June and July have been busy months at browngrotta arts. We’ve been immersed with our Artsy shows Catalog Lookback: Fan Favorites and Cross Currents: Water/Art/Influence that we’re just catching up on our month-end wrap-ups. We’ve also brought in some spectacular art from some of your favorites during this time, including work from Jane Balsgaard, Grethe Wittrock, Annette Bellamy, Ed Rossbach, and so many more outstanding artists.
Jane Balsgaard is a Denmark-based artist who experiments with expressions in paper in connection with sticks and other finds from nature, like the piece presented above. Her workspace consists of collections of natural materials for use in her work – most of her natural materials come from her own garden.
Made of sailcloth, Grethe Wittrock’s Magpies symbolizes the start of spring and a new beginning. A magpie couple has built their nest in a tree outside her studio window in Copenhagen. They come back every spring to repair the same nest, gathering twigs and branches. When she gazes out her window, she sees the baby magpies growing into young magpies who eventually learn to fly. Wittrock’s works resemble the birds’ wings and their blue-and-white feathers.
“I use sailcloth as a canvas, “ said Grethe Wittrock. “It gives the pieces a distinct lightness as well alluding to the process of using the wind to travel across the oceans.
Annette Bellamy is an artist based out of Seattle, Washington who also doubles as a commercial fisherwoman. When asked about her inspiration in work and life, the two are intertwined quite seamlessly.
“I am an artist and a fisherwoman,” said Annette Bellamy. “Life on the water and life making art fuel each other. I value the physicality of both as well as the dependence upon my hands, the importance of timing, the work ethic and tools required, and the reflection afforded.”
This alluring, classic piece of artwork, Fish-Trap was created in 1988 by the late Ed Rossbach, iconic American fiber artist who was known for working in basketmaking and weaving.
Several years before his death, Ed Rossbach offered this insight:
“Well, I love all this mixture of things that people might interpret in various ways that I didn’t intend,” said Ed Rossbach. “I think it’s sort of amusing to have people misunderstand things and take things seriously that you mean not to be serious. Of course I don’t persuade myself that people think much about these things at all; I think they just sort of pass before their eyes. May-be somebody will think a little bit about it, but I don’t think anybody is very concerned about what the meaning is of what I’m doing. I think it’s very unusual for people to look seriously at what someone else is offering as a work of art. You’re very much doing it for yourself. And I suppose that’s the essence of what I’m doing….”

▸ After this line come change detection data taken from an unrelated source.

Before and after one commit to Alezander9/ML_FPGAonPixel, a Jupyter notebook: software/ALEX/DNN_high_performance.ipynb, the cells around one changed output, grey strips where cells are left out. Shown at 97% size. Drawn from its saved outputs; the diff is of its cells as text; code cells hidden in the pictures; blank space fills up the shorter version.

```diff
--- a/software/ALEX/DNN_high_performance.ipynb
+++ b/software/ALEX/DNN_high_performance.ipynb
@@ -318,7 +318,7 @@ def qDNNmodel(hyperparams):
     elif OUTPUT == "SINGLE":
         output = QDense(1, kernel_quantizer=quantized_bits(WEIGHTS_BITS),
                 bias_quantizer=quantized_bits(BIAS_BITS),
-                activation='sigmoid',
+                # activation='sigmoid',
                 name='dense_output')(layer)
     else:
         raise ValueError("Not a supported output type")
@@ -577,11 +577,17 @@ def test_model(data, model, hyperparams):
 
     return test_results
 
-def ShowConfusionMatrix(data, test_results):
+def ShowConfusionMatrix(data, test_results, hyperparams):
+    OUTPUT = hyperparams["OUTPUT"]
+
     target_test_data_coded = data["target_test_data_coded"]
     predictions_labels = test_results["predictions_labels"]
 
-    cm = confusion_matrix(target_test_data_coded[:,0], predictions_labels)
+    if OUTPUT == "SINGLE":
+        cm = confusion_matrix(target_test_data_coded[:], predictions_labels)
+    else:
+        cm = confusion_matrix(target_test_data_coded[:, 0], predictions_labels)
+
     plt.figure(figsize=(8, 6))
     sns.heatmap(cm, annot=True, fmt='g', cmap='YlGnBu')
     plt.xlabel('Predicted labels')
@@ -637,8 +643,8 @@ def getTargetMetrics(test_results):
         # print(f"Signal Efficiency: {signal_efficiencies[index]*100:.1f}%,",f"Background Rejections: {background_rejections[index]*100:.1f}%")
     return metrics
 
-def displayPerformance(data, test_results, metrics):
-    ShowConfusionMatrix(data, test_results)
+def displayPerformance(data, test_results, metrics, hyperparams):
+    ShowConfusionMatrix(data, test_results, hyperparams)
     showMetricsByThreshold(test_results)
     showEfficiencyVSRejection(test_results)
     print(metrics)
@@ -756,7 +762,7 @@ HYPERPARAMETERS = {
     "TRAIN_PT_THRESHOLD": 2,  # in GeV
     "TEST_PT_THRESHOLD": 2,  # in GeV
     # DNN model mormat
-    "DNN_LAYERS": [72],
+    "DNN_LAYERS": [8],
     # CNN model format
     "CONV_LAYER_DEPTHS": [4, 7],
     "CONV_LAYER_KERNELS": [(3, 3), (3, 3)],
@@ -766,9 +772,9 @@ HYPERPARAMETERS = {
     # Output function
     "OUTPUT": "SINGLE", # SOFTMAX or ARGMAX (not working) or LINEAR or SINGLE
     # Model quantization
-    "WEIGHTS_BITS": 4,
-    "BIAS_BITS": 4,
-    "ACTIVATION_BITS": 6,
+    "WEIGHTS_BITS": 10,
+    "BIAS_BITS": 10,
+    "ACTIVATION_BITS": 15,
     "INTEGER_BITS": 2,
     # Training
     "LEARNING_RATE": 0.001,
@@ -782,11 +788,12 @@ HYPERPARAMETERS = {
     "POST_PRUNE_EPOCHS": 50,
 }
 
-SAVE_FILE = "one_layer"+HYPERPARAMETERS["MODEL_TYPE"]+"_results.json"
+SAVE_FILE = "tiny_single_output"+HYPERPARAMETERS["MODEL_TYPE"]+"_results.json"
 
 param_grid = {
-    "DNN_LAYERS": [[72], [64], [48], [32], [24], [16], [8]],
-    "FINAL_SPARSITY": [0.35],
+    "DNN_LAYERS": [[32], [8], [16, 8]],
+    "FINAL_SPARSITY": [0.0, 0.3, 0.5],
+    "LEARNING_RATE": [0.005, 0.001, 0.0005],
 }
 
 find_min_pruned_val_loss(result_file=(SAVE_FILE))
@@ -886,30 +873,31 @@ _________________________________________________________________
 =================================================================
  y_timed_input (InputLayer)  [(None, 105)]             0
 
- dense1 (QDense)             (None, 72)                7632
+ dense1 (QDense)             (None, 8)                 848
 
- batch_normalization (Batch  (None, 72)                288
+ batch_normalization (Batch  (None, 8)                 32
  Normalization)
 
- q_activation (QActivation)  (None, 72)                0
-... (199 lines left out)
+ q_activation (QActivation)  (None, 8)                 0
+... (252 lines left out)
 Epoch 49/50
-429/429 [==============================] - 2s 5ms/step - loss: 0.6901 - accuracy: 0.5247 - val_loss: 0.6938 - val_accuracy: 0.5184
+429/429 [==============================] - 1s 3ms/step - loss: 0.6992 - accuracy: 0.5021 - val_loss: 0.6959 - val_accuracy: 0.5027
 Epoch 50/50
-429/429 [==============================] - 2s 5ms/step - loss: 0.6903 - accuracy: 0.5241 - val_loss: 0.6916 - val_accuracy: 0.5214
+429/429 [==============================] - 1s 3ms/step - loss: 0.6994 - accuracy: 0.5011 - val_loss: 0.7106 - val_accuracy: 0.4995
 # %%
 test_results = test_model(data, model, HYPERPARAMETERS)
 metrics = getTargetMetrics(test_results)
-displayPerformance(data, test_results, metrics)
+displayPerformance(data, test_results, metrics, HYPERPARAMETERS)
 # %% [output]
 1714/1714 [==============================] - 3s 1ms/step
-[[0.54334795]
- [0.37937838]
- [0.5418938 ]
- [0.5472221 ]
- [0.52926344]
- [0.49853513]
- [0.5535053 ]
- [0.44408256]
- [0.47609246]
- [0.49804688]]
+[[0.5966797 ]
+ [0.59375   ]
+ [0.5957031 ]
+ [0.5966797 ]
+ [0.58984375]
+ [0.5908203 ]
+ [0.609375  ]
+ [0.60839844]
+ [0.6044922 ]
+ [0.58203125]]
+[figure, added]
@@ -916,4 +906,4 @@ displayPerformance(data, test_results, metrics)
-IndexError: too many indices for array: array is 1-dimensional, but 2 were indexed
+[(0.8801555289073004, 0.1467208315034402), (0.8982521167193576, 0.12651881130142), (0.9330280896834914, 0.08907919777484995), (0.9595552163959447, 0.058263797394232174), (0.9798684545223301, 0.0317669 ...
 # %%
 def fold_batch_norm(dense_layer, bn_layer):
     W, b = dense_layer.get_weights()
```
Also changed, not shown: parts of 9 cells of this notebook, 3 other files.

In September, we will be launching our Volume 50 exhibition and catalog. We’re excited to launch, as we know you’re going to love what’s in store – you’ll even be seeing some familiar artists like Wittrock and Bellamy.